I love to blog, argue about serial commas on LinkedIn and find out what my friends are up to on Facebook. But I don’t get Twitter.
I tweet mostly about new posts, which don’t happen frequently enough to stake my territory. I tried to feel more part of the gang by tweeting more about my upcoming book, Write like you talk–only better.
The trouble with Tweetdeck
I even got around to moving to Tweetdeck. Mind you, I have to keep turning it off, as the sounds and flashes interfere with my concentration.
Sadly, I couldn’t stick to my plan to tweet about the book several times a day, excited though I am.
After all, I don’t yet have a place to send people to buy the book, my tweets weren’t all that profound and they didn’t attract many new followers who weren’t looking to hawk nude photos, singles events or other stuff I’m not interested in.
The angst of selling
Besides, I always feel people should come to me and beg me to work, which may be part of the reason my billings were down last year. It’s a miracle I have run my own business for more than 15 years, bought a house and raised two kids, mostly on my own.
I detest hard sales, which is why I love the content marketing philosophy and blogging so much.
So I stopped the buy-my-book tweets.
The lack of time
I don’t know where they find the time to tweet, let alone do all that reading.

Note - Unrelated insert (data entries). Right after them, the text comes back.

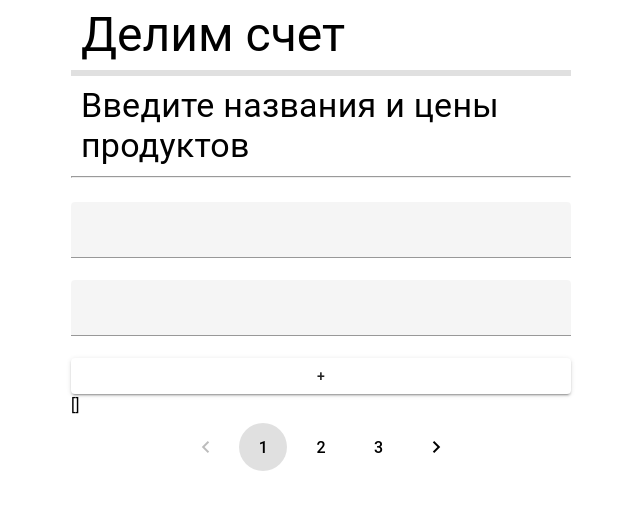
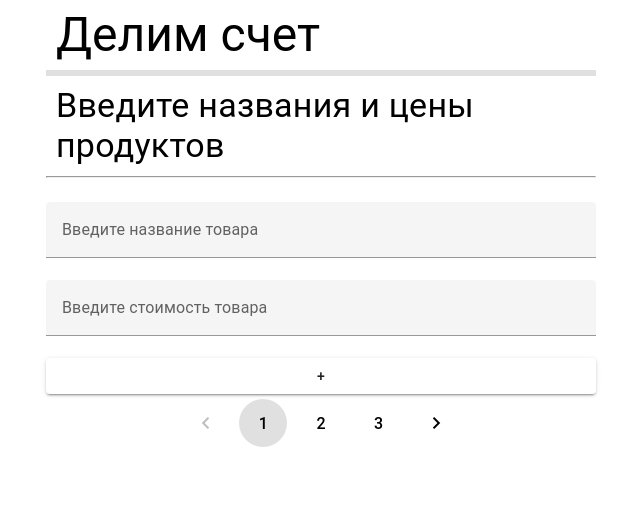
Before and after one commit to FavoriteCoffee/test-task-1, a Vue app: page /two in a window 1280 px wide. Shown: the top 510 px of the page, without its empty margins (319-959 px from the left). Built offline with nearby package versions, Linux system fonts and the light colour scheme.

Commit message:
Внесены косметические изменения

```diff
--- a/src/App.vue
+++ b/src/App.vue
@@ -1,5 +1,5 @@
 <template>
-  <div class="conteiner-fuild" style="max-width: 500px; margin: 0 auto;">
+  <div class="conteiner-fuild" style="max-width: 550px; margin: 0 auto;">
 
     <div class="text-h3" style="margin: 10px">Делим счет</div>
     <v-divider :thickness="6"></v-divider>
--- a/src/BuyersNames.vue
+++ b/src/BuyersNames.vue
@@ -7,7 +7,7 @@
   <div v-for="(buyer, ind) in this.$store.state.buyers" :key="ind">
     <v-card
       class="mx-auto"
-      max-width="450"
+      max-width="500"
       variant="outlined"
       style="margin-bottom: 10px;">
 
@@ -22,7 +22,7 @@
     </v-card>
   </div>
 
-  <v-text-field @change="this.$store.state.tempBuyerName = $event.target.value">
+  <v-text-field label="Введите имя" @change="this.$store.state.tempBuyerName = $event.target.value">
 
   </v-text-field>
   <v-btn @click="this.$store.commit('addBuyer', this.$store.state.tempBuyerName)">+</v-btn>
--- a/src/ProductsAndPrices.vue
+++ b/src/ProductsAndPrices.vue
@@ -7,36 +7,33 @@
   <div v-for="(product, ind) in this.$store.state.products" :key="ind">
     <v-card
       class="mx-auto"
-      max-width="450"
+      max-width="500"
       variant="outlined"
       style="margin-bottom: 10px;">
 
-      <v-card-actions style=" border-bottom: #777;">
-        <h3 style="float: left; margin-right: 100px;">{{ product.name }} - {{ product.cost }}</h3>
-        <div style="float: right">
+      <v-card-actions style="float: right; border-bottom: #777; max-width: 200px;">
           <v-btn variant="outlined" @click="this.$store.commit('delProduct', ind)">X</v-btn>
           <v-btn variant="outlined">править</v-btn>
-        </div>
-
       </v-card-actions>
 
-      <v-card-item>
-        <div>
+      <v-card-item style="float: left; max-width: 350px; margin: 0;">
+          <h3 style="float: top; margin-right: 100px;">{{ product.name }} - {{ product.cost }}</h3>
+        <div style="float: bottom">
           <div style="float: left; margin-right: 15px;">
             <p>кто платил?</p>
 
             <v-radio-group v-for="(buyer, ind) in this.$store.state.buyers" :key="ind" v-model="product.buyer">
-              <v-radio  :label="buyer.name" :value="ind"></v-radio>
+              <v-radio  :label="buyer.name" :value="ind" style="margin-bottom: 19px"></v-radio>
             </v-radio-group>
 
           </div>
 
-          <div >
+          <div style="float: right">
             <p>кто ел?</p>
             <div v-for="(buyer, ind) in this.$store.state.buyers" :key="ind">
               <v-checkbox  style="margin: 0; padding: 0;" :label="buyer.name" :value="ind" v-model="product.eaters"></v-checkbox>
             </div>
-          </div>
+        </div>
         </div>
       </v-card-item>
 
@@ -46,14 +43,12 @@
   </div>
 
 
-  <v-text-field @blur="this.$store.state.tempProduct.name = $event.target.value" v-model="this.$store.state.tempProduct.name">
+  <v-text-field label="Введите название товара" @blur="this.$store.state.tempProduct.name = $event.target.value" v-model="this.$store.state.tempProduct.name">
   </v-text-field>
-  <v-text-field @blur="this.$store.state.tempProduct.cost = $event.target.value" v-model="this.$store.state.tempProduct.cost">
+  <v-text-field label="Введите стоимость товара" @blur="this.$store.state.tempProduct.cost = $event.target.value" v-model="this.$store.state.tempProduct.cost">
   </v-text-field>
   <v-btn @click="this.$store.commit('addProduct')" style="width: 100%;" >+</v-btn>
 
-
-  {{ this.$store.state.products}}
 
 
 </template>
@@ -90,7 +85,6 @@ export default {
       }
     },
     getBuyerName(){
-      //return 'xui'
       console.log(this.$store.state.buyers[1].name)
       return String(this.$store.state.buyers[1].name)
     }
```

Don’t get me wrong. I’m a big reader. But by the time I get through my emailed posts and my RSS feeds, the good stuff has already been hyper-tweeted.
Then there’s all the time consumed by clients, book revising, worrying about my son’s dodgy school attendance and the rest of my life.
I’ve told Donna I could spend most of my day exploring her links. Yet she manages to accomplish a lot of billable work and have adventures in the rioting streets of Athens. Must be a super woman.
I was so relieved when I heard Rob Campbell, aka Smojoe, speak this week. Don’t worry about Twitter, he told our group, the Professional Independent Communicators, a bunch of Toronto writers, designers and other indies who belong to the International Association of Business Communicators. Long exhale.
Blogging is where the action is, Rob insisted. Let me confess I’d heard Rob before and hired him to help me, as he puts it, pimp my blog. The plan is to finally turn this time-sucking labor of love into the money-making machine I require to send my daughter on that school trip to Paris and replace my aqua bathroom fixtures.
The funniest part of his presentation was when he parodied the countless social media seminars you’ve probably attended that start with a call to raise your hand if you’re on Twitter, Facebook etcetera, then a bunch of Power Point-disenhanced stats about how they’ve grown.
What have you sold on Twitter today?
Raised hands and stats are always impressive, but they’d be a lot more meaningful if they were in response to questions about what people have accomplished, aside from another way to work for no money and have fun.
Sure, there are lots of excellent examples of social media spurring sales for beer and other products intended for that consumer demographic. But I agree with Rob that the benefits for many of us have been over-hyped. It’s the tulip-mania of 2010.
Social media I love
I’m sticking with blogging because it’s an amazing showcase for writers like me. It should also help me sell my book and give me a forum to discuss the feedback I receive.
I’m staying with Facebook too. Many of my friends are strictly social and don’t really care what I do for a living. I will continue to resist their pleas about Farmville and Mafia Wars, which don’t interest me at all. But the updates, photos and groups are a great way to stay in touch.
I may even spend more time on LinkedIn. I’ve yet to attract any business that way, but I enjoy connecting with people who have the same interests as me. Maybe I’ll find a group to help me live with the aqua bathroom fixtures a little longer.
I’ll continue to tweet my new posts, after 3.00 p.m. on Friday, as a study Cyrus tweeted advised, when people are goofing off and more likely to read and retweet you.
But that’s it, for now anyways. Twitter, you are the acquaintance I talk to briefly and occasionally, not a friend I’m fired up about hanging out with all the time.
Don’t take that personally, Twitter. It’s all about me, not you.
Filed under: 1, Effective Communication Tips, Hear Me Roar | Tagged: content marketing, facebook, International Association of Business Communicators, linkedin, twitter, writers, writing blogs | 1 Comment »